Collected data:
· · · ·

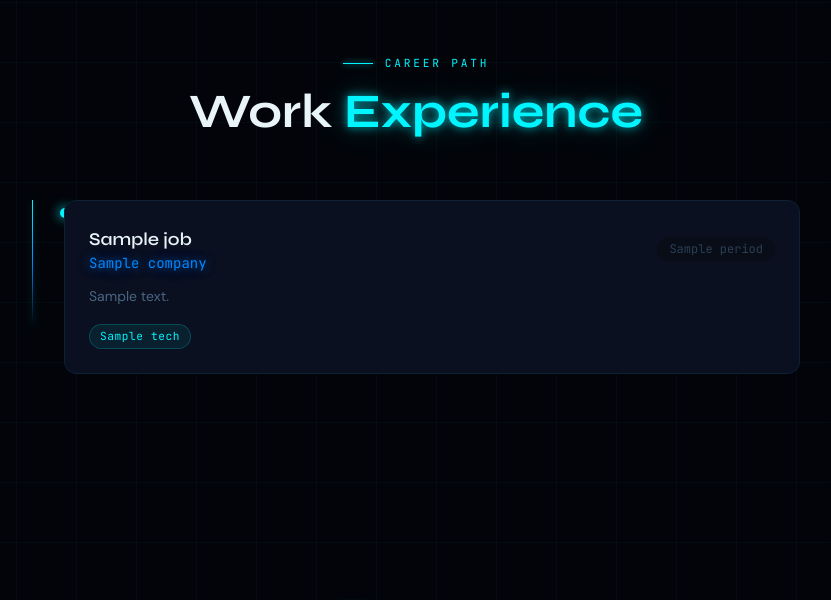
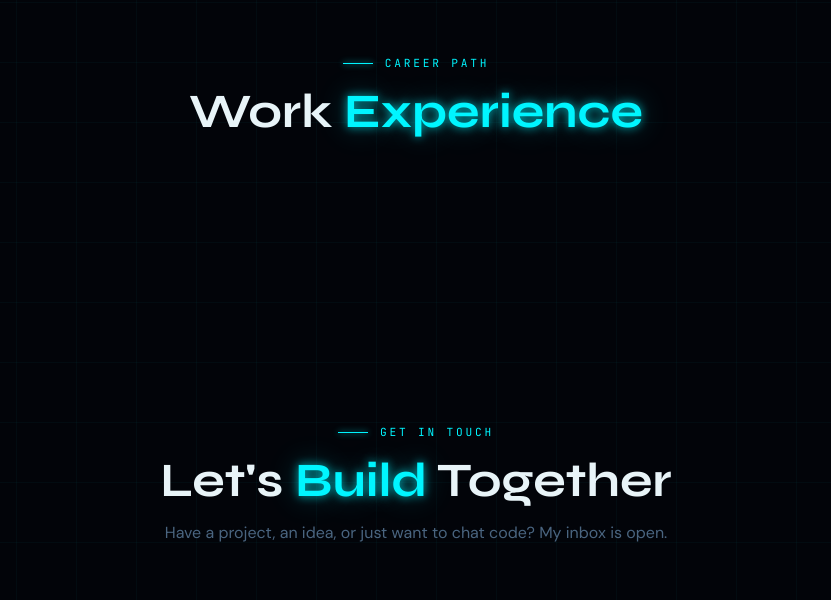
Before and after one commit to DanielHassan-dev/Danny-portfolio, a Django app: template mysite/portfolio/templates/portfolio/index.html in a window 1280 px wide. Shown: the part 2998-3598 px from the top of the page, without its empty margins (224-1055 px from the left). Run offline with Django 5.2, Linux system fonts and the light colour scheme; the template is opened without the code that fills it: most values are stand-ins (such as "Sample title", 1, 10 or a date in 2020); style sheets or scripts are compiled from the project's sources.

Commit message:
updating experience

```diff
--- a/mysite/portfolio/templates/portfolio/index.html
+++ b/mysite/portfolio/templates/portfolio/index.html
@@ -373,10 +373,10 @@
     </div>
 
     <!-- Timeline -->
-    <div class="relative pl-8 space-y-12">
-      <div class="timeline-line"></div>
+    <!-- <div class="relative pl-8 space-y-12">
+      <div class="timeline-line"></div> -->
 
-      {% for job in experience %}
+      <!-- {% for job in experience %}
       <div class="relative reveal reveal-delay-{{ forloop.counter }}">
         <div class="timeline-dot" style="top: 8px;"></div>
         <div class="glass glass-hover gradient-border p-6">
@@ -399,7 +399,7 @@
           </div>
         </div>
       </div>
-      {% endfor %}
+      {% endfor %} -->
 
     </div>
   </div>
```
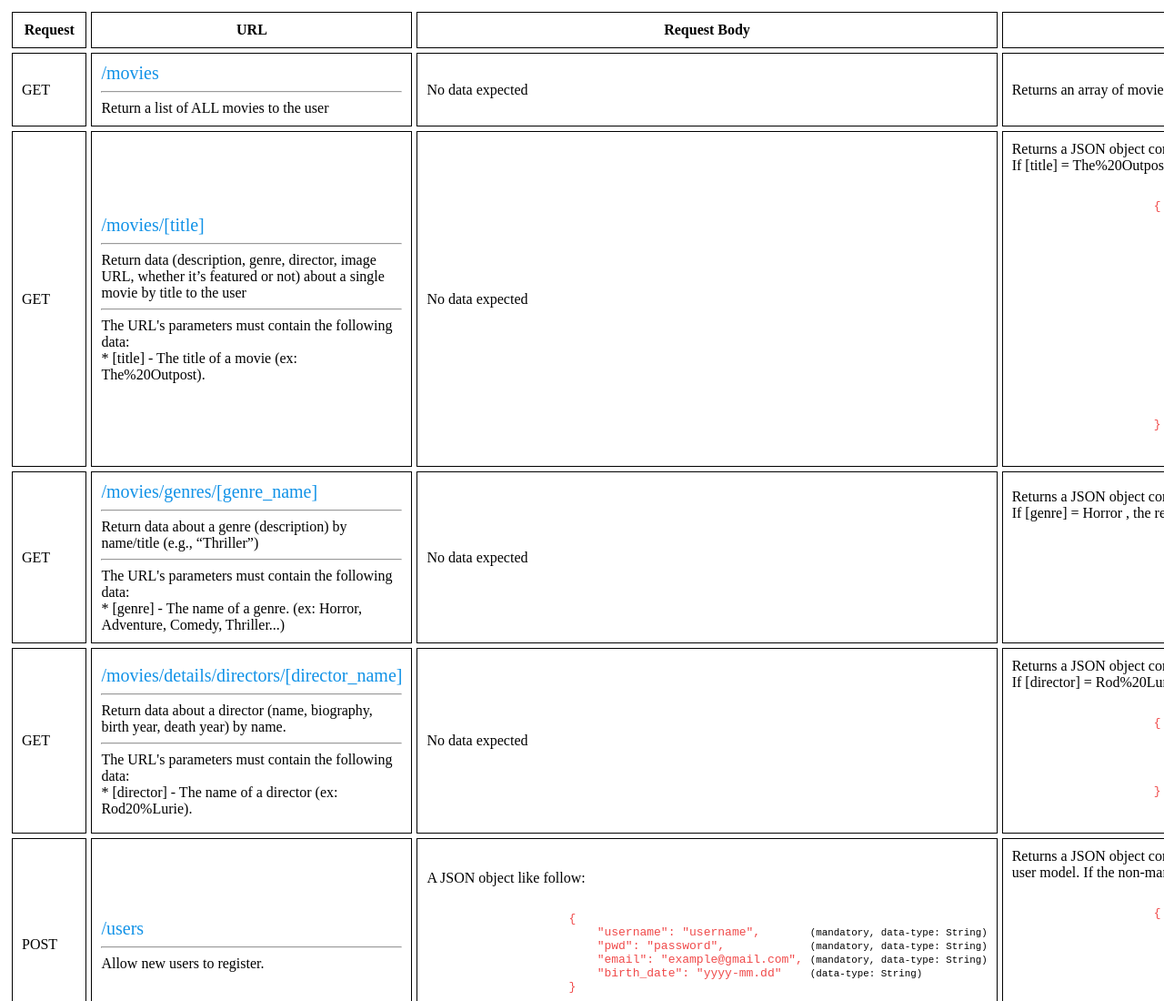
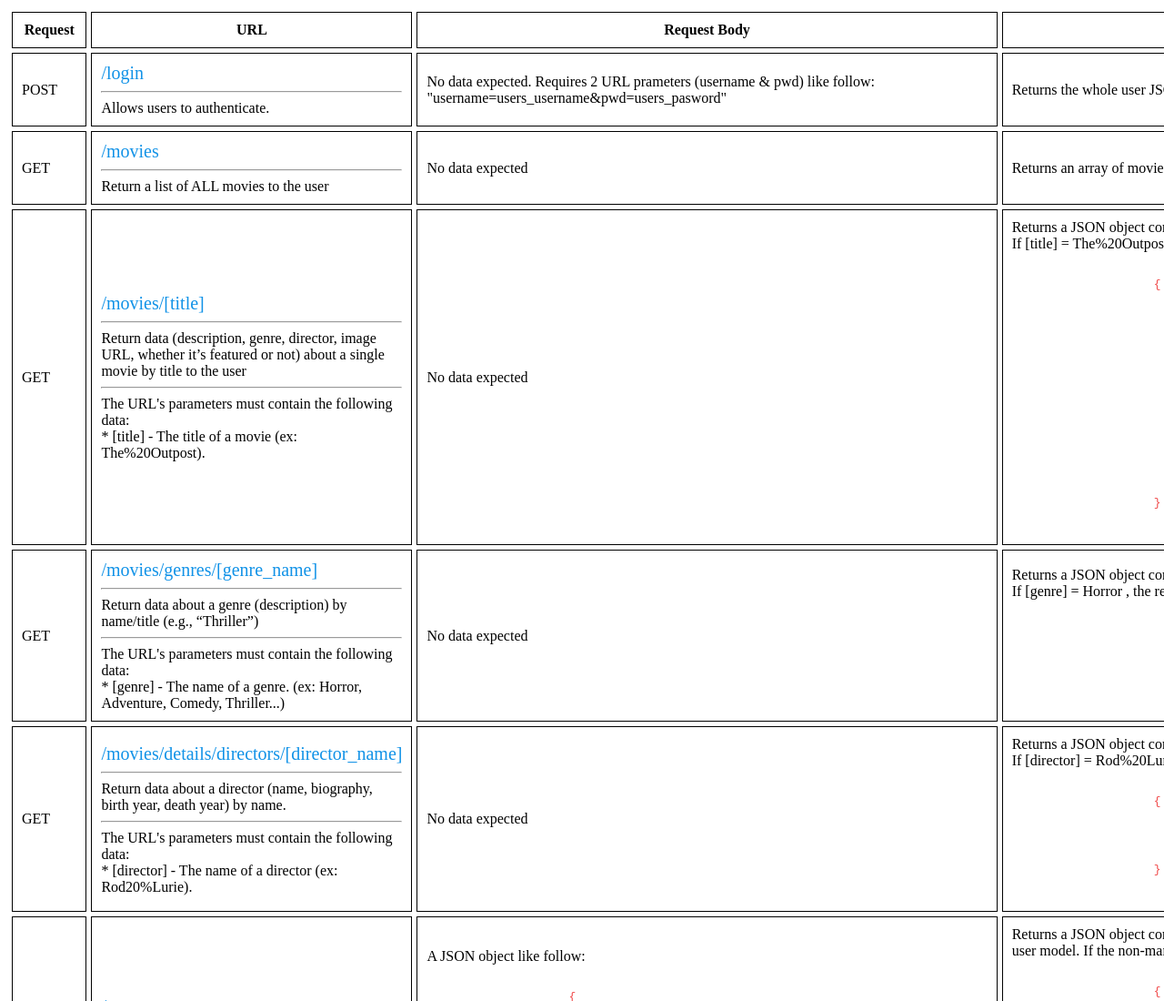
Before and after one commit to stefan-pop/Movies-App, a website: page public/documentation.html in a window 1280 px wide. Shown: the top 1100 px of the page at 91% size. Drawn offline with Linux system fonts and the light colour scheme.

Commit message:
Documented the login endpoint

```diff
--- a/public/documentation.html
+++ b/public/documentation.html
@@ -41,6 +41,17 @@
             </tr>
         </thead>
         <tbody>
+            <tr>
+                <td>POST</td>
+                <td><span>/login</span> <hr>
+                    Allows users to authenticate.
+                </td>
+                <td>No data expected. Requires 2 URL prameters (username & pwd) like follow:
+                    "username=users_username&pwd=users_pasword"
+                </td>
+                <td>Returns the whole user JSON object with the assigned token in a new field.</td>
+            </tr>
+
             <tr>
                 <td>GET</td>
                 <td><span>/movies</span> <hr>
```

· · · ·

# The task:
Return every entry exactly, dropping the pictures.

# Response to the task:
Before and after one commit to DanielHassan-dev/Danny-portfolio, a Django app: template mysite/portfolio/templates/portfolio/index.html in a window 1280 px wide. Shown: the part 2998-3598 px from the top of the page, without its empty margins (224-1055 px from the left). Run offline with Django 5.2, Linux system fonts and the light colour scheme; the template is opened without the code that fills it: most values are stand-ins (such as "Sample title", 1, 10 or a date in 2020); style sheets or scripts are compiled from the project's sources.

Commit message:
updating experience

```diff
--- a/mysite/portfolio/templates/portfolio/index.html
+++ b/mysite/portfolio/templates/portfolio/index.html
@@ -373,10 +373,10 @@
     </div>
 
     <!-- Timeline -->
-    <div class="relative pl-8 space-y-12">
-      <div class="timeline-line"></div>
+    <!-- <div class="relative pl-8 space-y-12">
+      <div class="timeline-line"></div> -->
 
-      {% for job in experience %}
+      <!-- {% for job in experience %}
       <div class="relative reveal reveal-delay-{{ forloop.counter }}">
         <div class="timeline-dot" style="top: 8px;"></div>
         <div class="glass glass-hover gradient-border p-6">
@@ -399,7 +399,7 @@
           </div>
         </div>
       </div>
-      {% endfor %}
+      {% endfor %} -->
 
     </div>
   </div>
```
Before and after one commit to stefan-pop/Movies-App, a website: page public/documentation.html in a window 1280 px wide. Shown: the top 1100 px of the page at 91% size. Drawn offline with Linux system fonts and the light colour scheme.

Commit message:
Documented the login endpoint

```diff
--- a/public/documentation.html
+++ b/public/documentation.html
@@ -41,6 +41,17 @@
             </tr>
         </thead>
         <tbody>
+            <tr>
+                <td>POST</td>
+                <td><span>/login</span> <hr>
+                    Allows users to authenticate.
+                </td>
+                <td>No data expected. Requires 2 URL prameters (username & pwd) like follow:
+                    "username=users_username&pwd=users_pasword"
+                </td>
+                <td>Returns the whole user JSON object with the assigned token in a new field.</td>
+            </tr>
+
             <tr>
                 <td>GET</td>
                 <td><span>/movies</span> <hr>
```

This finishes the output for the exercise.